Task to complete:
Please repeat the entries below exactly as written, leaving out any images.

Records excerpted from a collection:
━━━━━━━━━━
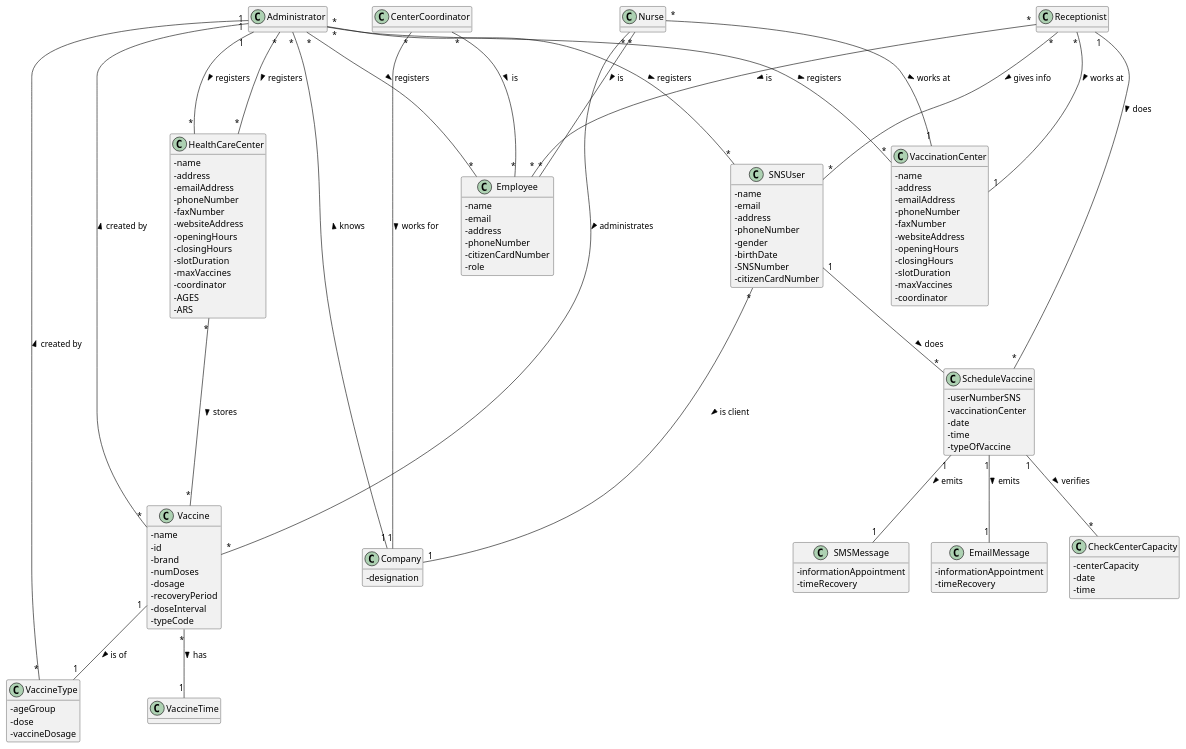
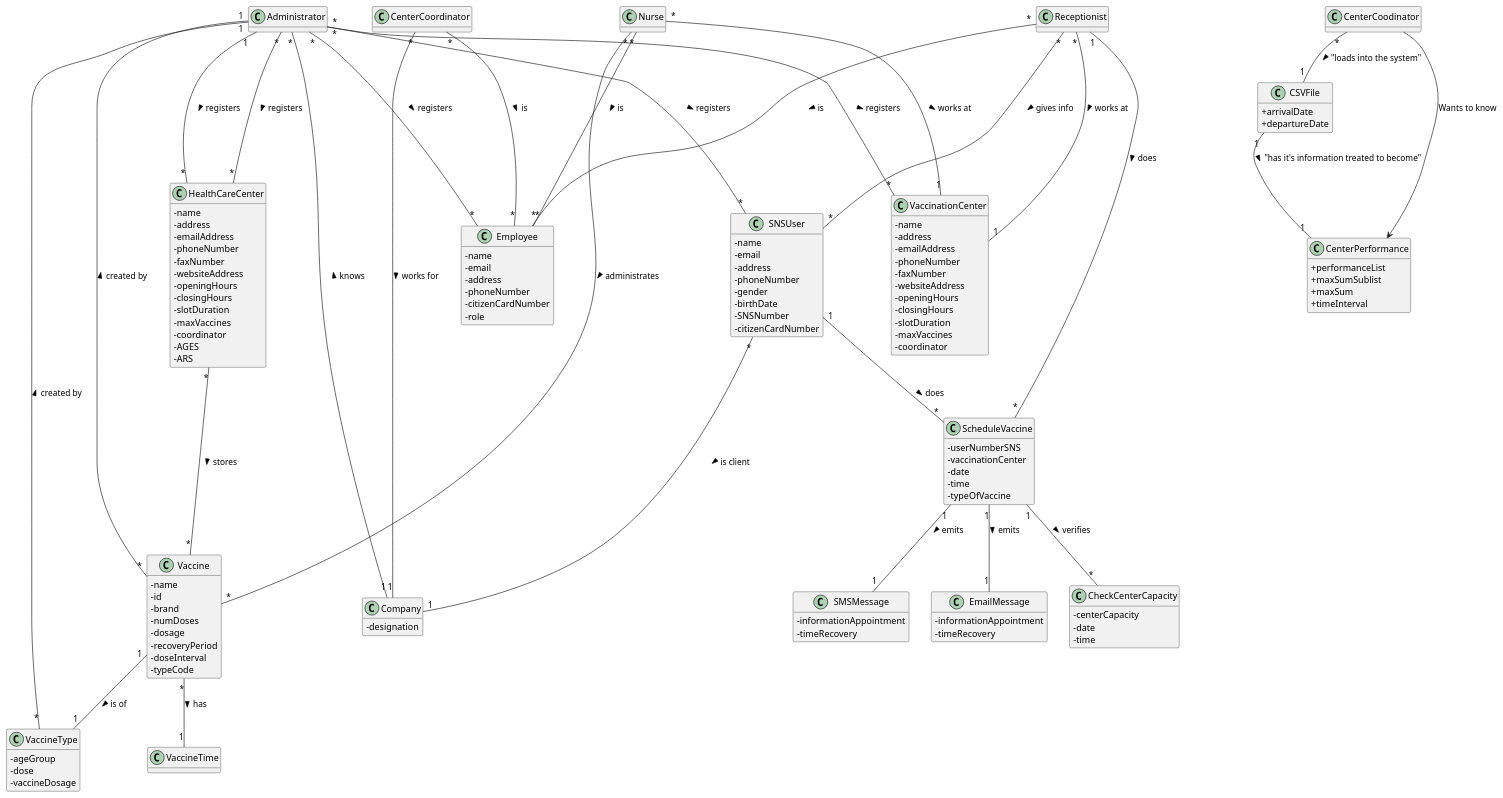
Before and after one commit to PedroMesquita1211171/VaccinationManager: the diagram in docs/SprintA/DM.puml, drawn with PlantUML. The commit also changed 15 other files, not shown here.

```diff
--- a/docs/SprintA/DM.puml
+++ b/docs/SprintA/DM.puml
@@ -1,147 +1,163 @@
 @startuml
 skinparam classAttributeIconSize 0
 hide methods
 
 class Administrator{
 }
 
 class Nurse{
 }
 
 class SNSUser{
 - name
  - email
  - address
  - phoneNumber
  - gender
  - birthDate
  - SNSNumber
  - citizenCardNumber
 }
 
 class Receptionist{
 }
 
 class CenterCoordinator{
 }
 
 class Company {
 - designation
 }
 
 class SMSMessage {
 - informationAppointment
 - timeRecovery
 }
 
 class EmailMessage {
 - informationAppointment
 - timeRecovery
 }
 
 class Vaccine {
 - name
  - id
  -  brand
  -  numDoses
  -  dosage
  -  recoveryPeriod
  -  doseInterval
  -  typeCode
 }
 
 class VaccineType {
 - ageGroup
 - dose
 - vaccineDosage
 }
 
 class CheckCenterCapacity {
 - centerCapacity
 - date
 - time
 }
 
 class ScheduleVaccine {
 - userNumberSNS
 - vaccinationCenter
 - date
 - time
 - typeOfVaccine
 }
 
 class VaccinationCenter {
   - name
   - address
   - emailAddress
   - phoneNumber
   - faxNumber
   - websiteAddress
   - openingHours
   - closingHours
   - slotDuration
   - maxVaccines
   - coordinator
 }
 class HealthCareCenter {
   - name
     - address
     - emailAddress
     - phoneNumber
     - faxNumber
     - websiteAddress
     - openingHours
     - closingHours
     - slotDuration
     - maxVaccines
     - coordinator
     -AGES
     -ARS
   }
 class Employee {
      -name
      -email
      -address
      -phoneNumber
      -citizenCardNumber
      -role
 }
 
+class CSVFile{
++ arrivalDate
++departureDate
+}
+class CenterPerformance{
++performanceList
++maxSumSublist
++maxSum
++timeInterval
+}
+
+
 Administrator "*"---"*" Employee: registers >
 Administrator "*"---"*" SNSUser : registers >
 Administrator "*"---"*" VaccinationCenter : registers >
 Administrator "*"---"*" HealthCareCenter : registers >
 
 Company "1"---"*" Administrator : knows >
 SNSUser "*"---"1" Company : is client >
 
 
 
 Nurse "*"---"*" Vaccine : administrates >
 Nurse "*"---"1" VaccinationCenter : works at >
 Nurse "*"---"*" Employee: is >
 
 Receptionist "*"---"*" SNSUser : gives info >
 Receptionist "*"---"1" VaccinationCenter : works at >
 Receptionist "*"---"*" Employee: is >
 
 CenterCoordinator "*"--"1" Company : works for >
 CenterCoordinator "*"---"*" Employee: is >
+CenterCoodinator "*"--"1" CSVFile : "loads into the system" >
+CenterCoodinator --> CenterPerformance : "Wants to know"
+CSVFile "1"--"1" CenterPerformance :"has it's information treated to become" >
+
 
 Vaccine "1"--"1" VaccineType : is of >
 Vaccine "*"--"1" VaccineTime : has >
 
 ScheduleVaccine "1"--"*" CheckCenterCapacity : verifies >
 HealthCareCenter "*"---"*" Vaccine : stores >
 VaccineType "*"--"1" Administrator : created by >
 Vaccine "*"--"1" Administrator : created by >
 
 Receptionist "1"--"*" ScheduleVaccine : does >
 ScheduleVaccine "1"--"1" EmailMessage : emits >
 ScheduleVaccine "1"--"1" SMSMessage : emits >
 SNSUser "1"--"*" ScheduleVaccine : does >
 Administrator "1"--"*" HealthCareCenter : registers >
 
 
 
 @endum
```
━━━━━━━━━━
Problem solution:
Before and after one commit to PedroMesquita1211171/VaccinationManager: the diagram in docs/SprintA/DM.puml, drawn with PlantUML. The commit also changed 15 other files, not shown here.

```diff
--- a/docs/SprintA/DM.puml
+++ b/docs/SprintA/DM.puml
@@ -1,147 +1,163 @@
 @startuml
 skinparam classAttributeIconSize 0
 hide methods
 
 class Administrator{
 }
 
 class Nurse{
 }
 
 class SNSUser{
 - name
  - email
  - address
  - phoneNumber
  - gender
  - birthDate
  - SNSNumber
  - citizenCardNumber
 }
 
 class Receptionist{
 }
 
 class CenterCoordinator{
 }
 
 class Company {
 - designation
 }
 
 class SMSMessage {
 - informationAppointment
 - timeRecovery
 }
 
 class EmailMessage {
 - informationAppointment
 - timeRecovery
 }
 
 class Vaccine {
 - name
  - id
  -  brand
  -  numDoses
  -  dosage
  -  recoveryPeriod
  -  doseInterval
  -  typeCode
 }
 
 class VaccineType {
 - ageGroup
 - dose
 - vaccineDosage
 }
 
 class CheckCenterCapacity {
 - centerCapacity
 - date
 - time
 }
 
 class ScheduleVaccine {
 - userNumberSNS
 - vaccinationCenter
 - date
 - time
 - typeOfVaccine
 }
 
 class VaccinationCenter {
   - name
   - address
   - emailAddress
   - phoneNumber
   - faxNumber
   - websiteAddress
   - openingHours
   - closingHours
   - slotDuration
   - maxVaccines
   - coordinator
 }
 class HealthCareCenter {
   - name
     - address
     - emailAddress
     - phoneNumber
     - faxNumber
     - websiteAddress
     - openingHours
     - closingHours
     - slotDuration
     - maxVaccines
     - coordinator
     -AGES
     -ARS
   }
 class Employee {
      -name
      -email
      -address
      -phoneNumber
      -citizenCardNumber
      -role
 }
 
+class CSVFile{
++ arrivalDate
++departureDate
+}
+class CenterPerformance{
++performanceList
++maxSumSublist
++maxSum
++timeInterval
+}
+
+
 Administrator "*"---"*" Employee: registers >
 Administrator "*"---"*" SNSUser : registers >
 Administrator "*"---"*" VaccinationCenter : registers >
 Administrator "*"---"*" HealthCareCenter : registers >
 
 Company "1"---"*" Administrator : knows >
 SNSUser "*"---"1" Company : is client >
 
 
 
 Nurse "*"---"*" Vaccine : administrates >
 Nurse "*"---"1" VaccinationCenter : works at >
 Nurse "*"---"*" Employee: is >
 
 Receptionist "*"---"*" SNSUser : gives info >
 Receptionist "*"---"1" VaccinationCenter : works at >
 Receptionist "*"---"*" Employee: is >
 
 CenterCoordinator "*"--"1" Company : works for >
 CenterCoordinator "*"---"*" Employee: is >
+CenterCoodinator "*"--"1" CSVFile : "loads into the system" >
+CenterCoodinator --> CenterPerformance : "Wants to know"
+CSVFile "1"--"1" CenterPerformance :"has it's information treated to become" >
+
 
 Vaccine "1"--"1" VaccineType : is of >
 Vaccine "*"--"1" VaccineTime : has >
 
 ScheduleVaccine "1"--"*" CheckCenterCapacity : verifies >
 HealthCareCenter "*"---"*" Vaccine : stores >
 VaccineType "*"--"1" Administrator : created by >
 Vaccine "*"--"1" Administrator : created by >
 
 Receptionist "1"--"*" ScheduleVaccine : does >
 ScheduleVaccine "1"--"1" EmailMessage : emits >
 ScheduleVaccine "1"--"1" SMSMessage : emits >
 SNSUser "1"--"*" ScheduleVaccine : does >
 Administrator "1"--"*" HealthCareCenter : registers >
 
 
 
 @endum
```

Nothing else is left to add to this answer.